← Issue 8
by Kellene O’Hara
The kitchen was dirty. There were crumbs in the kitchen. The kitchen had to be clean.
She would be the one to clean the kitchen because the kitchen must be clean. She couldn’t sleep when the kitchen was dirty. He could sleep when the kitchen wasn’t clean. He, the man who slept next to her, could sleep when the kitchen was unclean. But she couldn’t.
The kitchen was not clean.
She found herself in the kitchen. She looked at the counter. She couldn’t see the crumbs, but she knew they were there. The counter had to be cleaned.
From under the sink, she pulled out a bottle of kitchen cleaner.
The crumbs on the counter had to be chemically cleaned circularly. She moved her hand, in circles. Her thoughts circled around crumbs. Crumbs. The crumbs. The crumbs were everywhere, like dust. She thought about dust, about the collection of useless bits of her, sitting on everything, everywhere.
The counters were clean. But the crumbs had fallen to the floor. The floor had to be cleaned. There could be no crumbs on the floor. The floor had to be cleaned.
The crumbs camouflaged into it, the floor. She needed a broom. She corralled the crumbs, cornered them. She swept them into a dustpan. Sweeping was not sufficient. The floor had to be cleaned. There could be no crumbs on the floor. She had to mop the floor.
She started in one corner. That was the best place to start. One corner of the kitchen to another corner of the kitchen. She looked at the wet floor. The floor would dry. Then, the floor would be clean. Wouldn’t it?
Except…the mop pushed the crumbs. The mop acted as a plow. It had plowed the crumbs into the living room, on to the carpet. The crumbs were now there, in the carpet. In the living room. The crumbs were spreading. The crumbs could not spread.
But the sound of the vacuum cleaner would wake up the man upstairs.
She could not wake him. He could not know.
She could not produce sound. She had to remain silent.
In the carpet, she excavated the crumbs with her hands.
Her hands could only find and hold so many crumbs.
The crumbs are clever, she thought. The crumbs could have jumped onto the couch. The crumbs could not be on the couch. The couch must be clean. She probed the crevices of couch with her hands for crumbs. The couch, though, was next to the curtains. The curtains could be infected. There could be crumbs in the curtains.
She removed the curtains. She carried the curtains to the sink. The washer could have cleaned the curtains, but the machine would have produced sound. She could not produce sound. She had to be quiet. She could not wake the man upstairs. She could only risk a few drops from the faucet. She scrubbed the curtains with her hands. She thought, surely, that this would be the end of the crumbs.
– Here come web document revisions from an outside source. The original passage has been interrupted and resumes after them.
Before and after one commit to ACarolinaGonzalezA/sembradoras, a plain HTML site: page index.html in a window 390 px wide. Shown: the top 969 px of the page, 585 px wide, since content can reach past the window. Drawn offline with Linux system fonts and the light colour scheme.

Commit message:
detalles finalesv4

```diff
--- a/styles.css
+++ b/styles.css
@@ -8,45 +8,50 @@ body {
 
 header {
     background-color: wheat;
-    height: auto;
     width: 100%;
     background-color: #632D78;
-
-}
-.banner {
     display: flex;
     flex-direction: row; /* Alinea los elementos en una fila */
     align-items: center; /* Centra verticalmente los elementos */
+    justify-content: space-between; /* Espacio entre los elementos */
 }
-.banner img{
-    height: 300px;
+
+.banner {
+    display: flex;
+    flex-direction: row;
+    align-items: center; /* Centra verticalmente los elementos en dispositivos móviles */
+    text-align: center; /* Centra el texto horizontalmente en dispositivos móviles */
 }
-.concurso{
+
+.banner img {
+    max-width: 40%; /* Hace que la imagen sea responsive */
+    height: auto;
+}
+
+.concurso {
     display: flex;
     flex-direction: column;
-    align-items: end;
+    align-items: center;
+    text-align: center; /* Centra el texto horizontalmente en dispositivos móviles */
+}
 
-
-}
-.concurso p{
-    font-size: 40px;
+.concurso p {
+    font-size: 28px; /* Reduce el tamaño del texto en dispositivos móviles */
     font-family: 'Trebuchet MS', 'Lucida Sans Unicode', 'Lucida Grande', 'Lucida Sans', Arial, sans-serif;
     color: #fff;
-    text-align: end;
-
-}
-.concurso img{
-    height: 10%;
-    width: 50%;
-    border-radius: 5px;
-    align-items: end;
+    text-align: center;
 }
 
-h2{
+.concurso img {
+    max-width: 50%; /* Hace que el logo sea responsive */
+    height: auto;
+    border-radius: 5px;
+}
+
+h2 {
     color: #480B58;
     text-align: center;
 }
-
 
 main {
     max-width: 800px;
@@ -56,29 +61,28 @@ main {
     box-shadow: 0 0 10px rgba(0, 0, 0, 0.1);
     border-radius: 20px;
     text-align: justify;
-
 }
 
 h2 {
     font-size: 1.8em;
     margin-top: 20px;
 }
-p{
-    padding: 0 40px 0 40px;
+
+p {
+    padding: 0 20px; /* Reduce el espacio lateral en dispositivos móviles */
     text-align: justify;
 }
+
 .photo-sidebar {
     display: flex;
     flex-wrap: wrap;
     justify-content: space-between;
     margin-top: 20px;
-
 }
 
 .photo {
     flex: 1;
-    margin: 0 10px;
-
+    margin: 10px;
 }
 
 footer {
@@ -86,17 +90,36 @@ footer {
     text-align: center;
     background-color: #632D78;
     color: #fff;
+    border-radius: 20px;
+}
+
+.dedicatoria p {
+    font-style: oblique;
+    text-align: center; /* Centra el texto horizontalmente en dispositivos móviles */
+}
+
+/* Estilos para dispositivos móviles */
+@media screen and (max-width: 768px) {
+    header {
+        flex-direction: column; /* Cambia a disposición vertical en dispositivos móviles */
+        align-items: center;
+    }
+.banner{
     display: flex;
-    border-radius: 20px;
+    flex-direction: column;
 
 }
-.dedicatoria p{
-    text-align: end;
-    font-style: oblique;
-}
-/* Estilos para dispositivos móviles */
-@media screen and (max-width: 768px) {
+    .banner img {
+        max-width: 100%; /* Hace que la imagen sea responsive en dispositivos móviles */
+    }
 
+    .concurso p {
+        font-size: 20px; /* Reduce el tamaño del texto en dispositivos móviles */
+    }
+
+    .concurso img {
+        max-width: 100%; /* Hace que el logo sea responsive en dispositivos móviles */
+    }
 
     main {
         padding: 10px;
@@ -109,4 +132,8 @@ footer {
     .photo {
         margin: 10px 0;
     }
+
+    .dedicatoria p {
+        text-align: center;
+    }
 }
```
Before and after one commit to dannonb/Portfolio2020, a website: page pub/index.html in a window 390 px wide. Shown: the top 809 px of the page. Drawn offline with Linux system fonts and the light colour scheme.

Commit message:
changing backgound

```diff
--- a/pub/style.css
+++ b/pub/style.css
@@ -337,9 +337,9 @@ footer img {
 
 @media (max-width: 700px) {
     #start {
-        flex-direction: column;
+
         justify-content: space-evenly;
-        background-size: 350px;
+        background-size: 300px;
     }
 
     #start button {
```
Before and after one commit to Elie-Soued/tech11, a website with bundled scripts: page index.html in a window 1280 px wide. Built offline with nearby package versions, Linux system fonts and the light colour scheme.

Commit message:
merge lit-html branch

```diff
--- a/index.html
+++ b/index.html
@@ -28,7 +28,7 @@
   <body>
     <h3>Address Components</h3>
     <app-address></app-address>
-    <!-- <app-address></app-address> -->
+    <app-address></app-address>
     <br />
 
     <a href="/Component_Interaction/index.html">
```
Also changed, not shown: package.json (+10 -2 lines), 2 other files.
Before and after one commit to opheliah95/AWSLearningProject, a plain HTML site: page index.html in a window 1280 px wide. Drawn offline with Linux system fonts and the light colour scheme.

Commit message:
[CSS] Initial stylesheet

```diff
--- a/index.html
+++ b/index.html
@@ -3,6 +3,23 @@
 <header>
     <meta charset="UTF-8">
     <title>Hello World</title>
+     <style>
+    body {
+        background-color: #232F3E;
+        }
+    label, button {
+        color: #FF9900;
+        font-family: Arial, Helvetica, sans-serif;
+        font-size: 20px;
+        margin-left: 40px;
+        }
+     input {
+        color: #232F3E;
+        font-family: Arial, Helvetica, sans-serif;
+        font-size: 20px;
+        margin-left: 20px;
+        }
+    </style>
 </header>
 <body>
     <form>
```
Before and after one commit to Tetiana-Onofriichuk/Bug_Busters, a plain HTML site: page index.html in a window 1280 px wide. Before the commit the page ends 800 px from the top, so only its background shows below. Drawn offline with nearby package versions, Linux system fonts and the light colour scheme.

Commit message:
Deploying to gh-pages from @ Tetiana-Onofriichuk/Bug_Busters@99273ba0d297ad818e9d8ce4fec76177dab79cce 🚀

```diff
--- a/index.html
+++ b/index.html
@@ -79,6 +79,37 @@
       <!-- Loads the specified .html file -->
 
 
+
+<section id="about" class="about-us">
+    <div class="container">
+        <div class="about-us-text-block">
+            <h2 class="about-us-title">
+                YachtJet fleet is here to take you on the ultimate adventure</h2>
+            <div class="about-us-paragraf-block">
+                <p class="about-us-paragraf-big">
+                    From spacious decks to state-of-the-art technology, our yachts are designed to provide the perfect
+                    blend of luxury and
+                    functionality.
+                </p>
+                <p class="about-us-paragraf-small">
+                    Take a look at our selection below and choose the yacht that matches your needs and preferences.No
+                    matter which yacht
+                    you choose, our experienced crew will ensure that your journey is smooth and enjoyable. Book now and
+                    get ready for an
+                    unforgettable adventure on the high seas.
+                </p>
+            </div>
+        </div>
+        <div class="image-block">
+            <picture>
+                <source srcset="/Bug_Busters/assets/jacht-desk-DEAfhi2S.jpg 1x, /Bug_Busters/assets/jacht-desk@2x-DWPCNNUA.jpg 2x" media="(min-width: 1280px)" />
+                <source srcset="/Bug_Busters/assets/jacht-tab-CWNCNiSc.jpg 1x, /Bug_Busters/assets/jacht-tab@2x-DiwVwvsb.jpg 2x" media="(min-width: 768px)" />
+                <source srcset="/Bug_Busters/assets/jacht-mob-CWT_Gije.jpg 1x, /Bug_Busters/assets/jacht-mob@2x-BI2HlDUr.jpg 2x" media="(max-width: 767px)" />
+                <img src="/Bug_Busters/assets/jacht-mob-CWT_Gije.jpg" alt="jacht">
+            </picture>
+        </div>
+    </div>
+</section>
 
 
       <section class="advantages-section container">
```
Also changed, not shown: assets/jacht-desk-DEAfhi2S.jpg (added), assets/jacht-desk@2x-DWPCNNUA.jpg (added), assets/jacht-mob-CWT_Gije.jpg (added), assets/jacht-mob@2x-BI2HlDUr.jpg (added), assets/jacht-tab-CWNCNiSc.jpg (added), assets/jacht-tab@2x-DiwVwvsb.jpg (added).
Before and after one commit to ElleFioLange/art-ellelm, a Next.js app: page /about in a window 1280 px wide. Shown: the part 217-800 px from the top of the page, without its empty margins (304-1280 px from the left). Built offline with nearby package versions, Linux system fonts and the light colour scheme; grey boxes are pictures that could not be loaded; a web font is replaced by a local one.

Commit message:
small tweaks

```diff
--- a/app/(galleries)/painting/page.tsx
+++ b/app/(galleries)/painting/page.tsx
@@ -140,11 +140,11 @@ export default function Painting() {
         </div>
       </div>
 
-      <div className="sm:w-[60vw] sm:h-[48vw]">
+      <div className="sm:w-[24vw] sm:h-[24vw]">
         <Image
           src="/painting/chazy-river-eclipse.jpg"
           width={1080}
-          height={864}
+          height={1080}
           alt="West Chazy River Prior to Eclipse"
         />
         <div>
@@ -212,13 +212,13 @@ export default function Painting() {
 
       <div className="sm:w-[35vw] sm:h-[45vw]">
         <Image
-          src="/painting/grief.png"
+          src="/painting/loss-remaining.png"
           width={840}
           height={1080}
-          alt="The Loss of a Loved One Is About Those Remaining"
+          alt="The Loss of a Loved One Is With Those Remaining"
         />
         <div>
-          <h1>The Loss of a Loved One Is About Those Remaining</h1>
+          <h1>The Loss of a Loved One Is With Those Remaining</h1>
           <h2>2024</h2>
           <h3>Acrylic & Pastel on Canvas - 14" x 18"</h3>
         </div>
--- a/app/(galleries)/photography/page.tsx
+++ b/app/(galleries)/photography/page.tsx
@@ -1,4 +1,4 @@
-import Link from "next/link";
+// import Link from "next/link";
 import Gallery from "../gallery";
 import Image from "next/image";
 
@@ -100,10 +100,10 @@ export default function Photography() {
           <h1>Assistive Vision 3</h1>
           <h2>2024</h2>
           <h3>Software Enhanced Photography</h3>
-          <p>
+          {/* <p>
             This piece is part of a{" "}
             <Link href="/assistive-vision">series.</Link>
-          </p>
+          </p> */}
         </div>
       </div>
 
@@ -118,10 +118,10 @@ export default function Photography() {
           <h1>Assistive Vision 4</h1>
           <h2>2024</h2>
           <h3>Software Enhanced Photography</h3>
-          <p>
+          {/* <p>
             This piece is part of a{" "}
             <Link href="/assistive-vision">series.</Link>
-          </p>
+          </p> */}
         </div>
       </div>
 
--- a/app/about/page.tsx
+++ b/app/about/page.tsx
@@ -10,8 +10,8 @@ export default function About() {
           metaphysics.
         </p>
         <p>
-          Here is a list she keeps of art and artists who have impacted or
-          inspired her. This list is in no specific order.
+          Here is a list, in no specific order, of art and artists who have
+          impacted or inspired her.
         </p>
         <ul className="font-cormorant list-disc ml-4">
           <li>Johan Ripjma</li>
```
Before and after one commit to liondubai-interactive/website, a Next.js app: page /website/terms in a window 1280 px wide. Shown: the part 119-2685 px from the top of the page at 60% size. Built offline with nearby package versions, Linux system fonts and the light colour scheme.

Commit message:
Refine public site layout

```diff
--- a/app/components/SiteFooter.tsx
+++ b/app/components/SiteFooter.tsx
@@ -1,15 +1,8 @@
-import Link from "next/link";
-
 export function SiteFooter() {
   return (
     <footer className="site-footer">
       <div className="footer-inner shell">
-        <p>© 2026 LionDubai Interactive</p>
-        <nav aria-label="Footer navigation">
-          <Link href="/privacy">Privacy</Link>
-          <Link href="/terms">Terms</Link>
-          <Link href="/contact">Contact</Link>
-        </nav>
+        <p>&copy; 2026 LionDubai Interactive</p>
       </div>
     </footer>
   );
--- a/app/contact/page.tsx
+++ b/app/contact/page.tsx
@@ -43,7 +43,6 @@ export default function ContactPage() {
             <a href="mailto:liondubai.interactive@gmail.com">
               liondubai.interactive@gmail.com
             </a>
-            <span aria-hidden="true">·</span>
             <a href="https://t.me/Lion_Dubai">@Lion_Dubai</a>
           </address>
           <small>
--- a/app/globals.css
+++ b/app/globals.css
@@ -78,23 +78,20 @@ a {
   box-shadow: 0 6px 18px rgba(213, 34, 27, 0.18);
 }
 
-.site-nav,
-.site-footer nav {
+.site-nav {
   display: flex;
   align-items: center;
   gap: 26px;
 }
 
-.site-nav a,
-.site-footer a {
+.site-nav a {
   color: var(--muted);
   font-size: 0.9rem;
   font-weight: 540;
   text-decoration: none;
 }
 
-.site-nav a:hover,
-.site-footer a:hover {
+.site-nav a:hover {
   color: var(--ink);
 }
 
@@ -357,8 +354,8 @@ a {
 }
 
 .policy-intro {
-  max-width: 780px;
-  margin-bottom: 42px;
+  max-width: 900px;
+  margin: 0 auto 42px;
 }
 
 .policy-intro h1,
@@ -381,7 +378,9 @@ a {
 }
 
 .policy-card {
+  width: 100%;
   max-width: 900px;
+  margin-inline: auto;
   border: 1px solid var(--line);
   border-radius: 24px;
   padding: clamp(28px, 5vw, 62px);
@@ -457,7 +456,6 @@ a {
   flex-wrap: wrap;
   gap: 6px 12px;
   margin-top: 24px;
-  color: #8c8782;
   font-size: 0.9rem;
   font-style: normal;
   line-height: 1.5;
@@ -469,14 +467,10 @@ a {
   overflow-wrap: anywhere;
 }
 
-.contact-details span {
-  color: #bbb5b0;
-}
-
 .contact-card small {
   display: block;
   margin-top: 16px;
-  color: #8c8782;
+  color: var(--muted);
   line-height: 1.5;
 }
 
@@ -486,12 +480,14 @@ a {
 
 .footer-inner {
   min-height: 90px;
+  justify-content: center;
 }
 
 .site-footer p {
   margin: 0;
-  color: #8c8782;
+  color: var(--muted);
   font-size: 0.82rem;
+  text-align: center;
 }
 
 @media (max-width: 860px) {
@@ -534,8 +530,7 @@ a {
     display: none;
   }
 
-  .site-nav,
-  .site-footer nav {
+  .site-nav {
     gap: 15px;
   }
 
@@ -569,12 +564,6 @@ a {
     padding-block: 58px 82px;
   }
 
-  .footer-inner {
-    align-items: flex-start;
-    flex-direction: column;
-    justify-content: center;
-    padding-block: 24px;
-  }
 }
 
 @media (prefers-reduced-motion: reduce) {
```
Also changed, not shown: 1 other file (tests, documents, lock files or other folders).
The crumbs would be washed away.
The crumbs could have fallen, as she carried those curtains. The crumbs could be in the rest of the living room and the hallway… the crumbs could have fallen. They could be anywhere now. They could be everywhere.
She would have to start over. She would have to clean the entire house again, from top to bottom. She would have to quarantine the place. The crumbs could not escape.
After all, she had done it to herself.
She had caused the crumbs to spread. It was her fault.
She didn’t know if the man upstairs knew. If he knew, he would know that it was her fault. She wondered if he saw the crumbs, in the early light of morning. He never said anything. Maybe he could ignore the crumbs. She could not.
She needed to destroy the crumbs before sunrise. If he hadn’t seen them before, she was certain he would see them now. The crumbs had spread throughout the house. The crumbs were unavoidable. The crumbs were alive.
She started in the kitchen. There were crumbs in the kitchen. The kitchen had to be clean. The kitchen was not clean. The kitchen was dirty. Her mother taught her to start with the counters. She started with the counters. But the crumbs fell to the floor, she knew it. She knew it.
She mopped the floor. She picked at the carpet. She cleaned the couch. She washed the curtains.
She started over.
She started in the kitchen. The kitchen had to be clean. The kitchen was dirty. There were crumbs in the kitchen.
Counters, floor, carpet, couch, curtains. Again.
The house was dirty. The house was infected.
She had done it. It was her fault.
Bits of her, floating away. The dust of her. Her. Away.
Kellene O’Hara is currently pursuing her MFA in Fiction at The New School. Her writing has been published or is forthcoming in The Fourth River, Sheepshead Review, Passengers Journal, and elsewhere. Find her on Twitter @KelleneOHara and online at kelleneohara.com.